:: YOUR OBJECTIVE ::
Omit the images, then repeat the listing exactly.

:: ENTRIES SUPPLIED ::
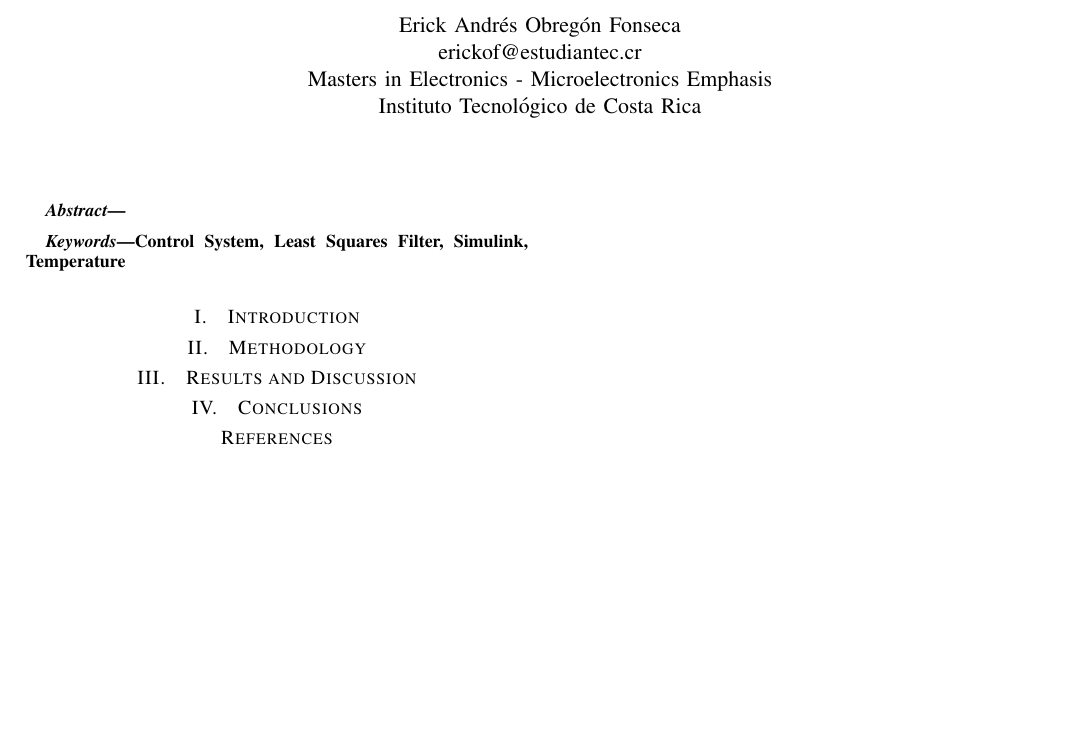
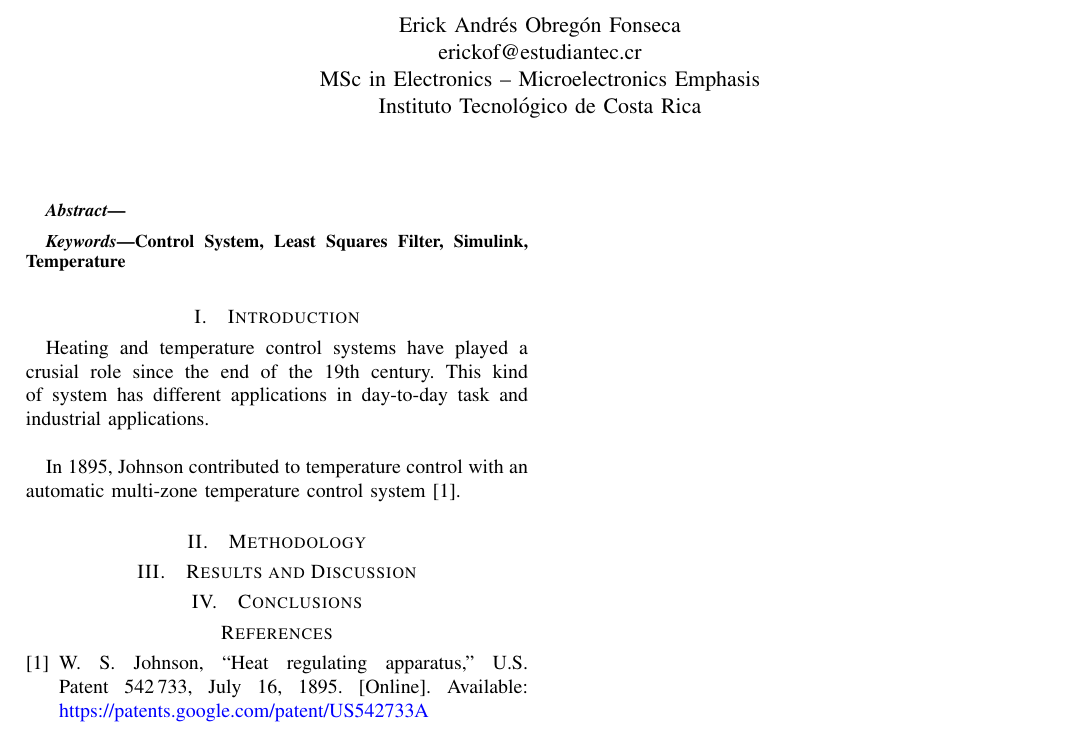
Before and after one commit to ErickOF/MP6157-Report_for_Quiz2, a LaTeX paper (main.tex, which reads bibliography/bibliography.bib, sections/2-introduction.tex): part of the page, cut so that both start at the same text, the shorter picture padded with empty space. The pictures show the PDF file main.pdf that the author committed with the source.

Commit message:
[Add] Part 2

```diff
--- a/bibliography/bibliography.bib
+++ b/bibliography/bibliography.bib
@@ -0,0 +1 @@
+@patent {us542733s,
@@ -0,0 +5,6 @@
+  number = {542733},
+  day = {16},
+  month = {July},
+  year = {1895},
+  url = {https://patents.google.com/patent/US542733A}
+}
--- a/sections/2-introduction.tex
+++ b/sections/2-introduction.tex
@@ -1 +1,5 @@
 \section{Introduction}
+Heating and temperature control systems have played a crusial role since the end of the 19th century. This kind of system has different applications in day-to-day task and industrial applications.\\
+
+
+In 1895, Johnson contributed to temperature control with an automatic multi-zone temperature control system~\cite{us542733s}.
```
Also changed, not shown: sections/0-front-page.tex (+1 -1 lines), main.pdf, bibliography/bibliography.bib (3 more changed lines).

:: SOLUTION TO THIS PROBLEM ::
Before and after one commit to ErickOF/MP6157-Report_for_Quiz2, a LaTeX paper (main.tex, which reads bibliography/bibliography.bib, sections/2-introduction.tex): part of the page, cut so that both start at the same text, the shorter picture padded with empty space. The pictures show the PDF file main.pdf that the author committed with the source.

Commit message:
[Add] Part 2

```diff
--- a/bibliography/bibliography.bib
+++ b/bibliography/bibliography.bib
@@ -0,0 +1 @@
+@patent {us542733s,
@@ -0,0 +5,6 @@
+  number = {542733},
+  day = {16},
+  month = {July},
+  year = {1895},
+  url = {https://patents.google.com/patent/US542733A}
+}
--- a/sections/2-introduction.tex
+++ b/sections/2-introduction.tex
@@ -1 +1,5 @@
 \section{Introduction}
+Heating and temperature control systems have played a crusial role since the end of the 19th century. This kind of system has different applications in day-to-day task and industrial applications.\\
+
+
+In 1895, Johnson contributed to temperature control with an automatic multi-zone temperature control system~\cite{us542733s}.
```
Also changed, not shown: sections/0-front-page.tex (+1 -1 lines), main.pdf, bibliography/bibliography.bib (3 more changed lines).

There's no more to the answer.